Our spine is made up of 33 bones called vertebrae. The vertebrae form 3 natural curves, the cervical (neck), the thoracic (middle back) and the lumbar (lower back). There are many muscles which act on the spine to produce movement and help to maintain posture. The back also connects to the brain through nerves that run through it.
Back pain may present as muscle ache, shooting/ stabbing pain, pain that radiates down your leg, pain that worsens with bending, lifting, standing/ walking, or pain that improves with reclining.
Various causes of back pain are strained muscles or ligaments, bulging or ruptured disks, arthritis, osteoporosis or irregularities in skeletal system.
Other reasons could be adverse lifestyle, bad posture, reduced flexibility and lack of proper exercise.
Fluid retention in the body can cause the muscles to swell and press on the nerves, resulting in general muscular aches or experience sharp, localized pains and cramps.
How to manage
- In acute pain, ice is best in the first 24 to 48 hours after an injury because it reduces inflammation.
- Managing your lifestyle can mitigate a nagging pain that comes and goes.
- Exercise and follow a daily routine to improve flexibility (when the back is in good condition)
- Maintain good posture and stretch every 20 mins at work.
- Watch your weight.
- Quit smoking since it can be a cause of persistent back pain.

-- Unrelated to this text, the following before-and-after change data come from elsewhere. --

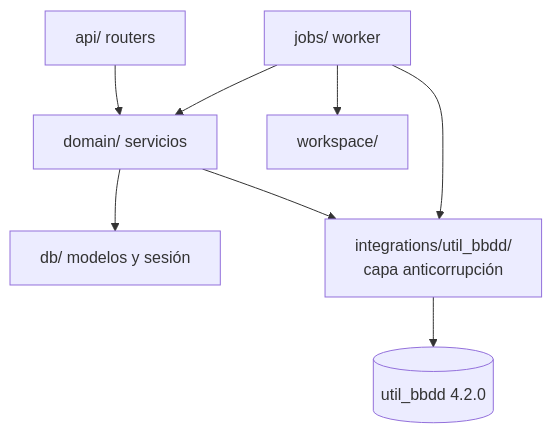
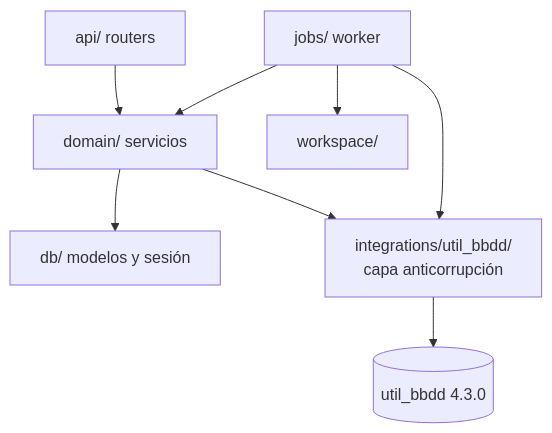
One commit to fmanza/util_bbdd_web changed the second of 2 diagrams in docs/architecture.md. Above: the diagram before and after it, drawn with Mermaid. The commit also changed 7 other files, not shown here.

First line of the commit message:
chore(backend): util_bbdd 4.3.0

````diff
--- a/docs/architecture.md
+++ b/docs/architecture.md
@@ -31,10 +31,10 @@
 ```mermaid
 flowchart TB
     api[api/ routers] --> domain[domain/ servicios]
     domain --> db[db/ modelos y sesión]
     domain --> integ[integrations/util_bbdd/<br/>capa anticorrupción]
     jobs[jobs/ worker] --> domain
     jobs --> integ
     jobs --> ws[workspace/]
-    integ --> lib[(util_bbdd 4.2.0)]
+    integ --> lib[(util_bbdd 4.3.0)]
 ```
````
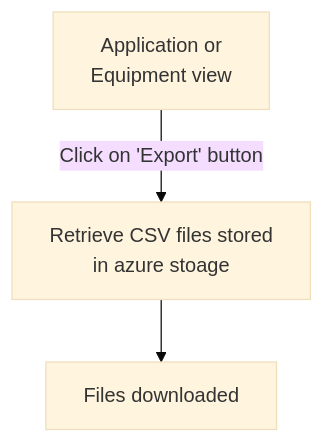
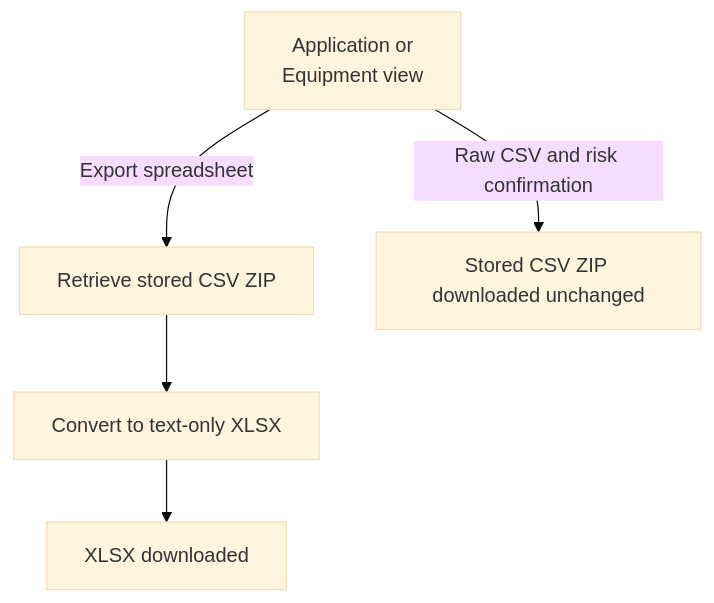
The first of 2 diagrams in services/documentation/content/2-functional-documentation/use_cases/uc_inventory/uc7_export_files.md (teamg4it/g4it), drawn with Mermaid (base theme) before and after one commit. The commit also changed other lines of this file and 22 other files, not shown here.

```diff
--- a/services/documentation/content/2-functional-documentation/use_cases/uc_inventory/uc7_export_files.md
+++ b/services/documentation/content/2-functional-documentation/use_cases/uc_inventory/uc7_export_files.md
@@ -84,6 +115,8 @@
 {{< mermaid align="center">}}
 graph TD;
-Step1[Application or <br>Equipment view] -->|Click on 'Export' button| Step2
-Step2[Retrieve  CSV files stored<br> in azure stoage] --> Step3[Files downloaded]
+Step1[Application or <br>Equipment view] -->|Export spreadsheet| Step2[Retrieve stored CSV ZIP]
+Step2 --> Step3[Convert to text-only XLSX]
+Step3 --> Step4[XLSX downloaded]
+Step1 -->|Raw CSV and risk confirmation| Step5[Stored CSV ZIP downloaded unchanged]
 
 {{</ mermaid >}}
```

Research also shows smoking can make existing back pain worse.
- You can reduce your risk of back pain with simple lifestyle changes.
- Persistent back pain could also be a sign of a more serious condition. Treatment is required when pain limits a patient’s ability to walk, sit, or stand for prolonged periods of time, or if pain is greater than a 6 (on a scale from 0 to 10). Spinal surgery is usually considered for patients with intense, unrelenting pain (10 on a scale from 0 to 10), weakness, incontinence, or structural instability.